-- Task brief --
Extract each line of the material that follows exactly and omit its pictures.
___ Raw data
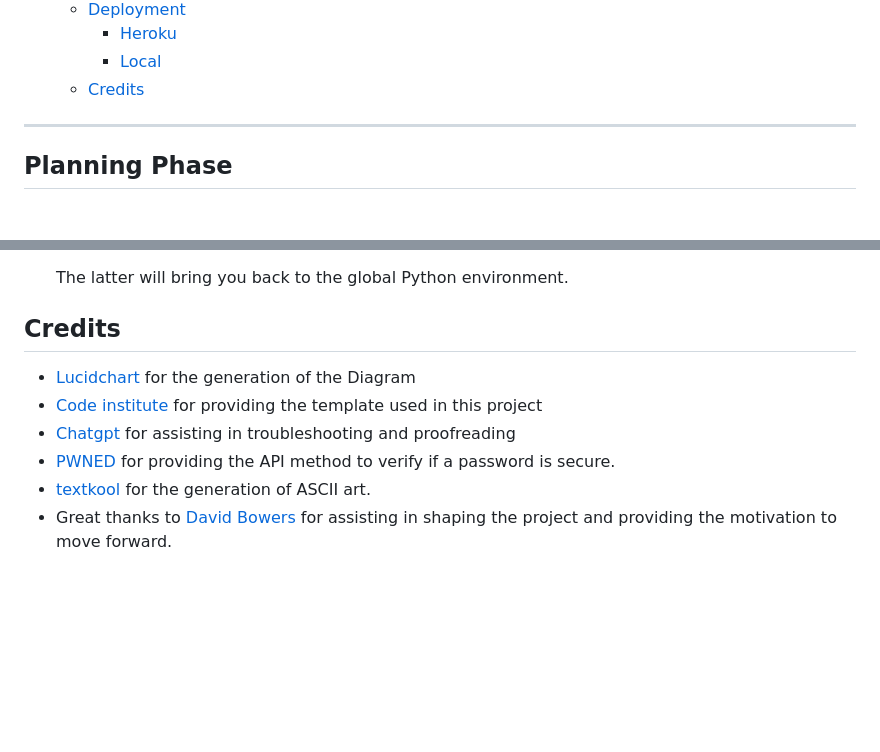
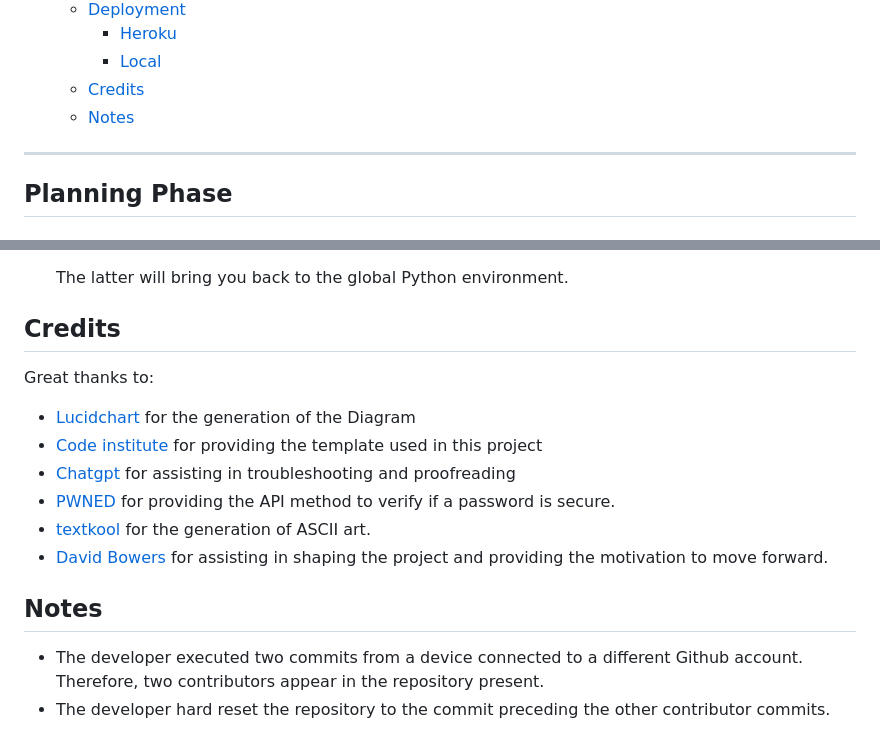
Before and after one commit to AngeloGaeta1990/Password_generator, a Markdown page: README.md, 2 parts joined by grey strips. GitHub-like rendering; blank space fills up the shorter version.

Commit message:
docs: adds notes corrects credits

```diff
--- a/README.md
+++ b/README.md
@@ -40,6 +40,7 @@ Live link to [Secure Password Generator](https://secure-password-generator-618a9
     - [Heroku](#heroku)
     - [Local](#local)
   - [Credits](#credits)
+  - [Notes](#notes)
 
  ---
 
@@ -518,9 +519,17 @@ To activate the virtual environment, use the appropriate command based on your o
 
 ## Credits
 
+Great thanks to:
+
 - [Lucidchart](https://www.lucidchart.com/pages/) for the generation of the Diagram
 - [Code institute](https://codeinstitute.net/) for providing the template used in this project
 - [Chatgpt](https://openai.com/blog/chatgpt) for assisting in troubleshooting and proofreading
 - [PWNED](https://haveibeenpwned.com/) for providing the API method to verify if a password is secure.
 - [textkool](https://textkool.com/en/ascii-art-generator?hl=default&vl=default&font=Red%20Phoenix&text=Your%20text%20here%20) for the generation of ASCII art.
-- Great thanks to [David Bowers](https://github.com/dnlbowers) for assisting in shaping the project and providing the motivation to move forward.
+- [David Bowers](https://github.com/dnlbowers) for assisting in shaping the project and providing the motivation to move forward.
+
+## Notes
+
+- The developer executed two commits from a device connected to a different Github account.
+Therefore, two contributors appear in the repository present.
+- The developer hard reset the repository to the commit preceding the other contributor commits.
```
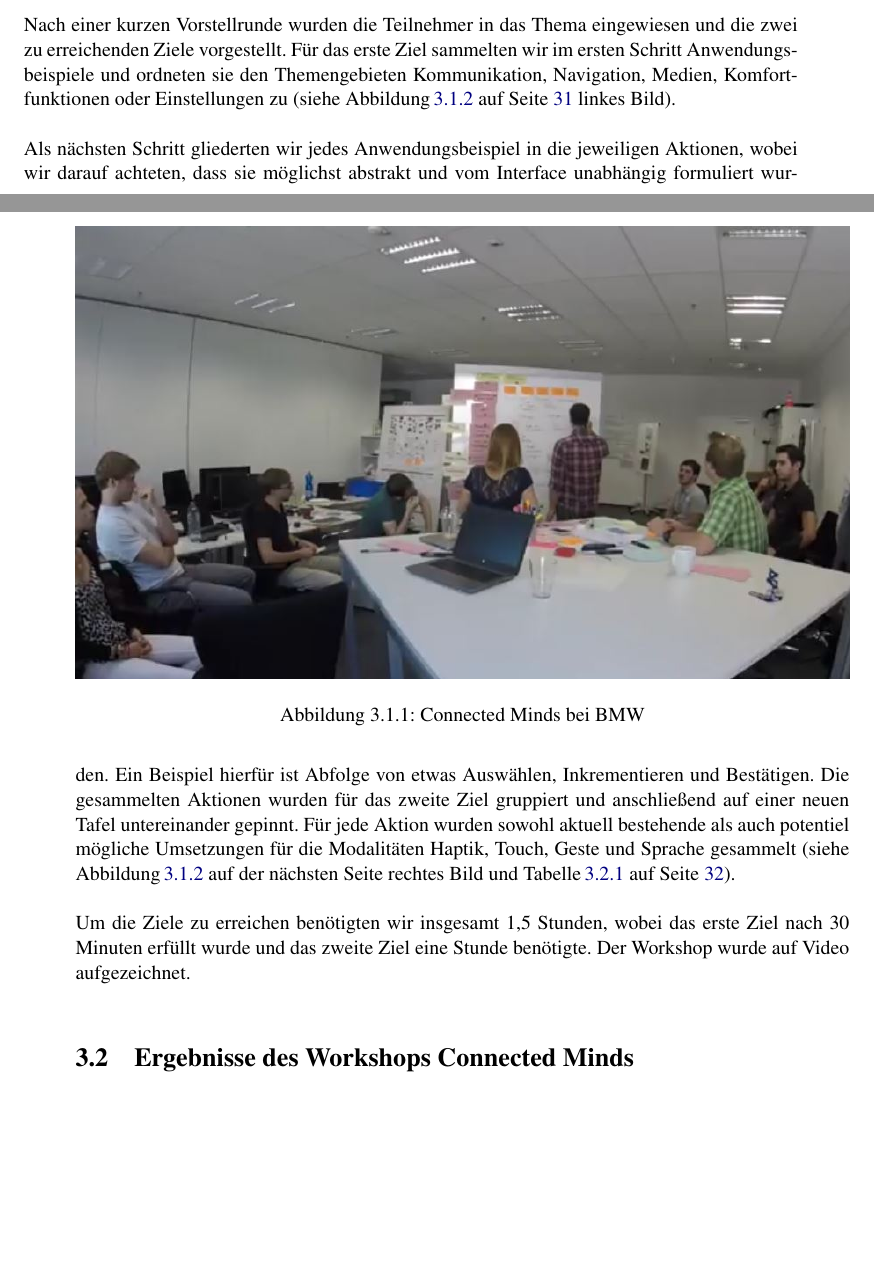
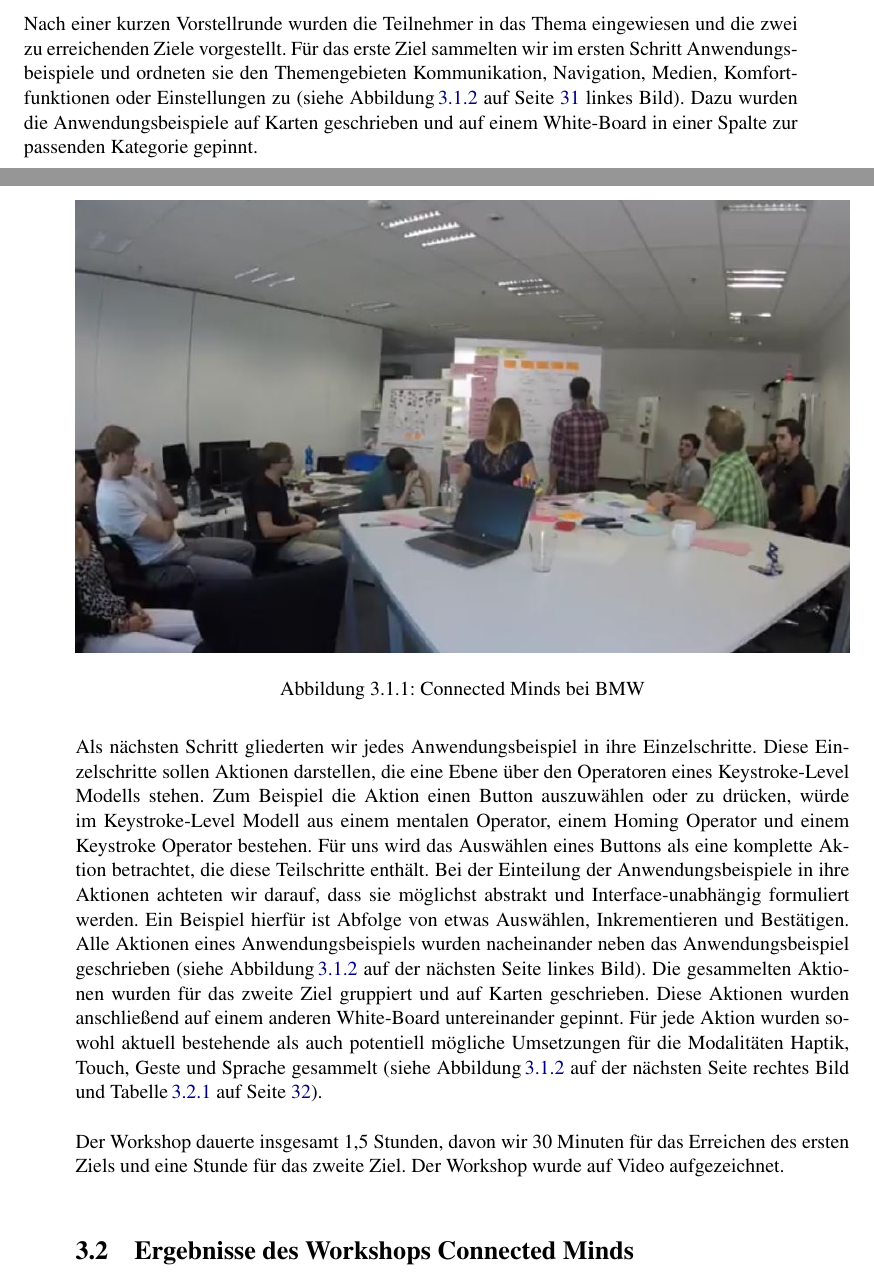
Before and after one commit to carinasaliger/Masterarbeit, a LaTeX thesis (Masterarbeit.tex, which reads chapter3.tex): two parts of pages 29 and 30 of 118, joined at a grey line, cut so that both start at the same text, the shorter picture padded with empty space. Compiled offline with pdfLaTeX.

Commit message:
chapter 3 Ablauf und Organisation

```diff
--- a/chapter3.tex
+++ b/chapter3.tex
@@ -17,7 +17,7 @@ Wir bereiteten unsere Ziele vor, die es zu erreichen galt. Die Ziele lauten wie
   \label{fig:ConnectedMind}
 \end{figure}
 Nach einer kurzen Vorstellrunde wurden die Teilnehmer in das Thema eingewiesen und die zwei zu erreichenden Ziele vorgestellt.
-Für das erste Ziel sammelten wir im ersten Schritt Anwendungsbeispiele und ordneten sie den Themengebieten Kommunikation, Navigation, Medien, Komfortfunktionen oder Einstellungen zu (siehe \fref{fig:ConnectedMindErgebnisse} linkes Bild).
+Für das erste Ziel sammelten wir im ersten Schritt Anwendungsbeispiele und ordneten sie den Themengebieten Kommunikation, Navigation, Medien, Komfortfunktionen oder Einstellungen zu (siehe \fref{fig:ConnectedMindErgebnisse} linkes Bild). Dazu wurden die Anwendungsbeispiele auf Karten geschrieben und auf einem White-Board in einer Spalte zur passenden Kategorie gepinnt.
 \begin{figure}[ht]
   \centering
   \includegraphics[width=1\textwidth]{img/ConnectedMindsErgebnis.jpg}
@@ -25,12 +25,16 @@ Für das erste Ziel sammelten wir im ersten Schritt Anwendungsbeispiele und ordn
   \label{fig:ConnectedMindErgebnisse}
 \end{figure}
 
-Als nächsten Schritt gliederten wir jedes Anwendungsbeispiel in die jeweiligen Aktionen, wobei wir darauf achteten, dass sie möglichst abstrakt und vom Interface unabhängig formuliert wurden.
-Ein Beispiel hierfür ist Abfolge von etwas Auswählen, Inkrementieren und Bestätigen.
-Die gesammelten Aktionen wurden für das zweite Ziel gruppiert und anschließend auf einer neuen Tafel untereinander gepinnt.
-Für jede Aktion wurden sowohl aktuell bestehende als auch potentiel mögliche Umsetzungen für die Modalitäten Haptik, Touch, Geste und Sprache gesammelt (siehe \fref{fig:ConnectedMindErgebnisse} rechtes Bild und \fref{tab:table1}).
+Als nächsten Schritt gliederten wir jedes Anwendungsbeispiel in ihre Einzelschritte.
+Diese Einzelschritte sollen Aktionen darstellen, die eine Ebene über den Operatoren eines Keystroke-Level Modells stehen.
+Zum Beispiel die Aktion einen Button auszuwählen oder zu drücken, würde im Keystroke-Level Modell aus einem mentalen Operator, einem Homing Operator und einem Keystroke Operator bestehen.
+Für uns wird das Auswählen eines Buttons als eine komplette Aktion betrachtet, die diese Teilschritte enthält.
+Bei der Einteilung der Anwendungsbeispiele in ihre Aktionen achteten wir darauf, dass sie möglichst abstrakt und Interface-unabhängig formuliert werden.
+Ein Beispiel hierfür ist Abfolge von etwas Auswählen, Inkrementieren und Bestätigen. Alle Aktionen eines Anwendungsbeispiels wurden nacheinander neben das Anwendungsbeispiel geschrieben (siehe \fref{fig:ConnectedMindErgebnisse} linkes Bild).
+Die gesammelten Aktionen wurden für das zweite Ziel gruppiert und auf Karten geschrieben. Diese Aktionen wurden anschließend auf einem anderen White-Board untereinander gepinnt.
+Für jede Aktion wurden sowohl aktuell bestehende als auch potentiell mögliche Umsetzungen für die Modalitäten Haptik, Touch, Geste und Sprache gesammelt (siehe \fref{fig:ConnectedMindErgebnisse} rechtes Bild und \fref{tab:table1}).
 
-Um die Ziele zu erreichen benötigten wir insgesamt 1,5 Stunden, wobei das erste Ziel nach 30 Minuten erfüllt wurde und das zweite Ziel eine Stunde benötigte.
+Der Workshop dauerte insgesamt 1,5 Stunden, davon wir 30 Minuten für das Erreichen des ersten Ziels und eine Stunde für das zweite Ziel.
 Der Workshop wurde auf Video aufgezeichnet.
 \section[Ergebnisse des Workshops]{Ergebnisse des Workshops Connected Minds}
 Es haben sich sechs verschiedene Aktionen herauskristallisiert, aus denen alle Bedienbeispiele zusammengesetzt werden können.
```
______
-- Finished task --
Before and after one commit to AngeloGaeta1990/Password_generator, a Markdown page: README.md, 2 parts joined by grey strips. GitHub-like rendering; blank space fills up the shorter version.

Commit message:
docs: adds notes corrects credits

```diff
--- a/README.md
+++ b/README.md
@@ -40,6 +40,7 @@ Live link to [Secure Password Generator](https://secure-password-generator-618a9
     - [Heroku](#heroku)
     - [Local](#local)
   - [Credits](#credits)
+  - [Notes](#notes)
 
  ---
 
@@ -518,9 +519,17 @@ To activate the virtual environment, use the appropriate command based on your o
 
 ## Credits
 
+Great thanks to:
+
 - [Lucidchart](https://www.lucidchart.com/pages/) for the generation of the Diagram
 - [Code institute](https://codeinstitute.net/) for providing the template used in this project
 - [Chatgpt](https://openai.com/blog/chatgpt) for assisting in troubleshooting and proofreading
 - [PWNED](https://haveibeenpwned.com/) for providing the API method to verify if a password is secure.
 - [textkool](https://textkool.com/en/ascii-art-generator?hl=default&vl=default&font=Red%20Phoenix&text=Your%20text%20here%20) for the generation of ASCII art.
-- Great thanks to [David Bowers](https://github.com/dnlbowers) for assisting in shaping the project and providing the motivation to move forward.
+- [David Bowers](https://github.com/dnlbowers) for assisting in shaping the project and providing the motivation to move forward.
+
+## Notes
+
+- The developer executed two commits from a device connected to a different Github account.
+Therefore, two contributors appear in the repository present.
+- The developer hard reset the repository to the commit preceding the other contributor commits.
```
Before and after one commit to carinasaliger/Masterarbeit, a LaTeX thesis (Masterarbeit.tex, which reads chapter3.tex): two parts of pages 29 and 30 of 118, joined at a grey line, cut so that both start at the same text, the shorter picture padded with empty space. Compiled offline with pdfLaTeX.

Commit message:
chapter 3 Ablauf und Organisation

```diff
--- a/chapter3.tex
+++ b/chapter3.tex
@@ -17,7 +17,7 @@ Wir bereiteten unsere Ziele vor, die es zu erreichen galt. Die Ziele lauten wie
   \label{fig:ConnectedMind}
 \end{figure}
 Nach einer kurzen Vorstellrunde wurden die Teilnehmer in das Thema eingewiesen und die zwei zu erreichenden Ziele vorgestellt.
-Für das erste Ziel sammelten wir im ersten Schritt Anwendungsbeispiele und ordneten sie den Themengebieten Kommunikation, Navigation, Medien, Komfortfunktionen oder Einstellungen zu (siehe \fref{fig:ConnectedMindErgebnisse} linkes Bild).
+Für das erste Ziel sammelten wir im ersten Schritt Anwendungsbeispiele und ordneten sie den Themengebieten Kommunikation, Navigation, Medien, Komfortfunktionen oder Einstellungen zu (siehe \fref{fig:ConnectedMindErgebnisse} linkes Bild). Dazu wurden die Anwendungsbeispiele auf Karten geschrieben und auf einem White-Board in einer Spalte zur passenden Kategorie gepinnt.
 \begin{figure}[ht]
   \centering
   \includegraphics[width=1\textwidth]{img/ConnectedMindsErgebnis.jpg}
@@ -25,12 +25,16 @@ Für das erste Ziel sammelten wir im ersten Schritt Anwendungsbeispiele und ordn
   \label{fig:ConnectedMindErgebnisse}
 \end{figure}
 
-Als nächsten Schritt gliederten wir jedes Anwendungsbeispiel in die jeweiligen Aktionen, wobei wir darauf achteten, dass sie möglichst abstrakt und vom Interface unabhängig formuliert wurden.
-Ein Beispiel hierfür ist Abfolge von etwas Auswählen, Inkrementieren und Bestätigen.
-Die gesammelten Aktionen wurden für das zweite Ziel gruppiert und anschließend auf einer neuen Tafel untereinander gepinnt.
-Für jede Aktion wurden sowohl aktuell bestehende als auch potentiel mögliche Umsetzungen für die Modalitäten Haptik, Touch, Geste und Sprache gesammelt (siehe \fref{fig:ConnectedMindErgebnisse} rechtes Bild und \fref{tab:table1}).
+Als nächsten Schritt gliederten wir jedes Anwendungsbeispiel in ihre Einzelschritte.
+Diese Einzelschritte sollen Aktionen darstellen, die eine Ebene über den Operatoren eines Keystroke-Level Modells stehen.
+Zum Beispiel die Aktion einen Button auszuwählen oder zu drücken, würde im Keystroke-Level Modell aus einem mentalen Operator, einem Homing Operator und einem Keystroke Operator bestehen.
+Für uns wird das Auswählen eines Buttons als eine komplette Aktion betrachtet, die diese Teilschritte enthält.
+Bei der Einteilung der Anwendungsbeispiele in ihre Aktionen achteten wir darauf, dass sie möglichst abstrakt und Interface-unabhängig formuliert werden.
+Ein Beispiel hierfür ist Abfolge von etwas Auswählen, Inkrementieren und Bestätigen. Alle Aktionen eines Anwendungsbeispiels wurden nacheinander neben das Anwendungsbeispiel geschrieben (siehe \fref{fig:ConnectedMindErgebnisse} linkes Bild).
+Die gesammelten Aktionen wurden für das zweite Ziel gruppiert und auf Karten geschrieben. Diese Aktionen wurden anschließend auf einem anderen White-Board untereinander gepinnt.
+Für jede Aktion wurden sowohl aktuell bestehende als auch potentiell mögliche Umsetzungen für die Modalitäten Haptik, Touch, Geste und Sprache gesammelt (siehe \fref{fig:ConnectedMindErgebnisse} rechtes Bild und \fref{tab:table1}).
 
-Um die Ziele zu erreichen benötigten wir insgesamt 1,5 Stunden, wobei das erste Ziel nach 30 Minuten erfüllt wurde und das zweite Ziel eine Stunde benötigte.
+Der Workshop dauerte insgesamt 1,5 Stunden, davon wir 30 Minuten für das Erreichen des ersten Ziels und eine Stunde für das zweite Ziel.
 Der Workshop wurde auf Video aufgezeichnet.
 \section[Ergebnisse des Workshops]{Ergebnisse des Workshops Connected Minds}
 Es haben sich sechs verschiedene Aktionen herauskristallisiert, aus denen alle Bedienbeispiele zusammengesetzt werden können.
```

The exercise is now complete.